++++ The input

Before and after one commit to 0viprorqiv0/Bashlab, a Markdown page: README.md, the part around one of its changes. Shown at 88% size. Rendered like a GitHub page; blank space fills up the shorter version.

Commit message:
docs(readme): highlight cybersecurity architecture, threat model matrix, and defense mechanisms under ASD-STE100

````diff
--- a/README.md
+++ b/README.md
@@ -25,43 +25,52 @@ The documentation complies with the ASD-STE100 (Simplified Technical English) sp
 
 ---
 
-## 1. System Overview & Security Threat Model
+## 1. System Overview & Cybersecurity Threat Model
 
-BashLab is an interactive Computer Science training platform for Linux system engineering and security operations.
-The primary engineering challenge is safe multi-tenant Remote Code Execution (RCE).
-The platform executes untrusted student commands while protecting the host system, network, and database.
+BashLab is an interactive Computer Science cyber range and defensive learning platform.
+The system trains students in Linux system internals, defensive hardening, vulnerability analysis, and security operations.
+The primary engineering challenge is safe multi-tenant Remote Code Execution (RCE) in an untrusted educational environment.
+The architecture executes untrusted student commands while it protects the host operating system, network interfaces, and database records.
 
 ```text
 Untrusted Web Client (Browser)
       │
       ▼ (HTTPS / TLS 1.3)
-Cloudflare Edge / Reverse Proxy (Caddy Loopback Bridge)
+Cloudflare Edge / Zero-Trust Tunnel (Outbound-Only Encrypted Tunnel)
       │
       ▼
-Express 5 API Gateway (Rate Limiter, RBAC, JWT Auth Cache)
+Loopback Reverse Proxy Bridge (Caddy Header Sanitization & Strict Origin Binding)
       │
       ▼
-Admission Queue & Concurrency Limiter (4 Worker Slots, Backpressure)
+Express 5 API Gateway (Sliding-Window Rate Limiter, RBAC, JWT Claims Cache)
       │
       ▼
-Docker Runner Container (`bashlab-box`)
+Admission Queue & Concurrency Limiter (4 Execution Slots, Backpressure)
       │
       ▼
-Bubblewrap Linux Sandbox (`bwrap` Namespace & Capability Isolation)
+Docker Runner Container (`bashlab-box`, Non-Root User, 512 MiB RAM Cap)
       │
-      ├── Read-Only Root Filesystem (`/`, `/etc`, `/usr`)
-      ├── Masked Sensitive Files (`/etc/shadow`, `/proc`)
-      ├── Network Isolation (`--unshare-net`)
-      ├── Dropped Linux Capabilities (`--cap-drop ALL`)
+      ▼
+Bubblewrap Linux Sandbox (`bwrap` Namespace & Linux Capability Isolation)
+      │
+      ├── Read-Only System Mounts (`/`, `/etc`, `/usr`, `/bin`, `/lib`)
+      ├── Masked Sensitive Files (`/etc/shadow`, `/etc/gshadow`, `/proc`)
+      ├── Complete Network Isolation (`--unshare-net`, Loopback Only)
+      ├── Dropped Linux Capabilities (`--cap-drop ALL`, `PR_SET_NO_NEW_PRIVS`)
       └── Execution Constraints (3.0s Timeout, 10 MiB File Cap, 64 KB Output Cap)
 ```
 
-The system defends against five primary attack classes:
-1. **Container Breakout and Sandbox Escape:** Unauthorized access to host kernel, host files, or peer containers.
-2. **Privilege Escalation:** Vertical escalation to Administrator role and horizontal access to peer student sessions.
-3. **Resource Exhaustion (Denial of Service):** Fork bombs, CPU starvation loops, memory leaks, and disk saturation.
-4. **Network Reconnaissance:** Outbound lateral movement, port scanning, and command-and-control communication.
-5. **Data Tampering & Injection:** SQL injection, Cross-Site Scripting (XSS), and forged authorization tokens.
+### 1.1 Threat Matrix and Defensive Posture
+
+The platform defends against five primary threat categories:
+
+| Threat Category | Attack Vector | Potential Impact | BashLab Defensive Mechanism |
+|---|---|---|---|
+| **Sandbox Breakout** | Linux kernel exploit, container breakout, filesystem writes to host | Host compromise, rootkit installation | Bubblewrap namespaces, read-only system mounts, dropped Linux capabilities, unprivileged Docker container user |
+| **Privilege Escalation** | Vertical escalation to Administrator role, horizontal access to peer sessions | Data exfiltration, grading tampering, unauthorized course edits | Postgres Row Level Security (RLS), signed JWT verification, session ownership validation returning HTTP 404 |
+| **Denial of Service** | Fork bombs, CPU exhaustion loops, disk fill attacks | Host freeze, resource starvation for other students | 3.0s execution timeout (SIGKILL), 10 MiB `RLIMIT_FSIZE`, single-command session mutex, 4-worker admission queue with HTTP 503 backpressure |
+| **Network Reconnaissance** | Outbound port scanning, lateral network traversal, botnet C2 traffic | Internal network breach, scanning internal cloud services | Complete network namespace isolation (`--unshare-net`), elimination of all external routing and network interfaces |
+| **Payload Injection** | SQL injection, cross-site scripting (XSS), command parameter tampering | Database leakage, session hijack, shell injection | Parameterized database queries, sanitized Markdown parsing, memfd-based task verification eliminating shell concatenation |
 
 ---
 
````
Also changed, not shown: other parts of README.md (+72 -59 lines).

++++++++

What the task requires: Retype the material in full, character for character.

Solution:
Before and after one commit to 0viprorqiv0/Bashlab, a Markdown page: README.md, the part around one of its changes. Shown at 88% size. Rendered like a GitHub page; blank space fills up the shorter version.

Commit message:
docs(readme): highlight cybersecurity architecture, threat model matrix, and defense mechanisms under ASD-STE100

````diff
--- a/README.md
+++ b/README.md
@@ -25,43 +25,52 @@ The documentation complies with the ASD-STE100 (Simplified Technical English) sp
 
 ---
 
-## 1. System Overview & Security Threat Model
+## 1. System Overview & Cybersecurity Threat Model
 
-BashLab is an interactive Computer Science training platform for Linux system engineering and security operations.
-The primary engineering challenge is safe multi-tenant Remote Code Execution (RCE).
-The platform executes untrusted student commands while protecting the host system, network, and database.
+BashLab is an interactive Computer Science cyber range and defensive learning platform.
+The system trains students in Linux system internals, defensive hardening, vulnerability analysis, and security operations.
+The primary engineering challenge is safe multi-tenant Remote Code Execution (RCE) in an untrusted educational environment.
+The architecture executes untrusted student commands while it protects the host operating system, network interfaces, and database records.
 
 ```text
 Untrusted Web Client (Browser)
       │
       ▼ (HTTPS / TLS 1.3)
-Cloudflare Edge / Reverse Proxy (Caddy Loopback Bridge)
+Cloudflare Edge / Zero-Trust Tunnel (Outbound-Only Encrypted Tunnel)
       │
       ▼
-Express 5 API Gateway (Rate Limiter, RBAC, JWT Auth Cache)
+Loopback Reverse Proxy Bridge (Caddy Header Sanitization & Strict Origin Binding)
       │
       ▼
-Admission Queue & Concurrency Limiter (4 Worker Slots, Backpressure)
+Express 5 API Gateway (Sliding-Window Rate Limiter, RBAC, JWT Claims Cache)
       │
       ▼
-Docker Runner Container (`bashlab-box`)
+Admission Queue & Concurrency Limiter (4 Execution Slots, Backpressure)
       │
       ▼
-Bubblewrap Linux Sandbox (`bwrap` Namespace & Capability Isolation)
+Docker Runner Container (`bashlab-box`, Non-Root User, 512 MiB RAM Cap)
       │
-      ├── Read-Only Root Filesystem (`/`, `/etc`, `/usr`)
-      ├── Masked Sensitive Files (`/etc/shadow`, `/proc`)
-      ├── Network Isolation (`--unshare-net`)
-      ├── Dropped Linux Capabilities (`--cap-drop ALL`)
+      ▼
+Bubblewrap Linux Sandbox (`bwrap` Namespace & Linux Capability Isolation)
+      │
+      ├── Read-Only System Mounts (`/`, `/etc`, `/usr`, `/bin`, `/lib`)
+      ├── Masked Sensitive Files (`/etc/shadow`, `/etc/gshadow`, `/proc`)
+      ├── Complete Network Isolation (`--unshare-net`, Loopback Only)
+      ├── Dropped Linux Capabilities (`--cap-drop ALL`, `PR_SET_NO_NEW_PRIVS`)
       └── Execution Constraints (3.0s Timeout, 10 MiB File Cap, 64 KB Output Cap)
 ```
 
-The system defends against five primary attack classes:
-1. **Container Breakout and Sandbox Escape:** Unauthorized access to host kernel, host files, or peer containers.
-2. **Privilege Escalation:** Vertical escalation to Administrator role and horizontal access to peer student sessions.
-3. **Resource Exhaustion (Denial of Service):** Fork bombs, CPU starvation loops, memory leaks, and disk saturation.
-4. **Network Reconnaissance:** Outbound lateral movement, port scanning, and command-and-control communication.
-5. **Data Tampering & Injection:** SQL injection, Cross-Site Scripting (XSS), and forged authorization tokens.
+### 1.1 Threat Matrix and Defensive Posture
+
+The platform defends against five primary threat categories:
+
+| Threat Category | Attack Vector | Potential Impact | BashLab Defensive Mechanism |
+|---|---|---|---|
+| **Sandbox Breakout** | Linux kernel exploit, container breakout, filesystem writes to host | Host compromise, rootkit installation | Bubblewrap namespaces, read-only system mounts, dropped Linux capabilities, unprivileged Docker container user |
+| **Privilege Escalation** | Vertical escalation to Administrator role, horizontal access to peer sessions | Data exfiltration, grading tampering, unauthorized course edits | Postgres Row Level Security (RLS), signed JWT verification, session ownership validation returning HTTP 404 |
+| **Denial of Service** | Fork bombs, CPU exhaustion loops, disk fill attacks | Host freeze, resource starvation for other students | 3.0s execution timeout (SIGKILL), 10 MiB `RLIMIT_FSIZE`, single-command session mutex, 4-worker admission queue with HTTP 503 backpressure |
+| **Network Reconnaissance** | Outbound port scanning, lateral network traversal, botnet C2 traffic | Internal network breach, scanning internal cloud services | Complete network namespace isolation (`--unshare-net`), elimination of all external routing and network interfaces |
+| **Payload Injection** | SQL injection, cross-site scripting (XSS), command parameter tampering | Database leakage, session hijack, shell injection | Parameterized database queries, sanitized Markdown parsing, memfd-based task verification eliminating shell concatenation |
 
 ---
 
````
Also changed, not shown: other parts of README.md (+72 -59 lines).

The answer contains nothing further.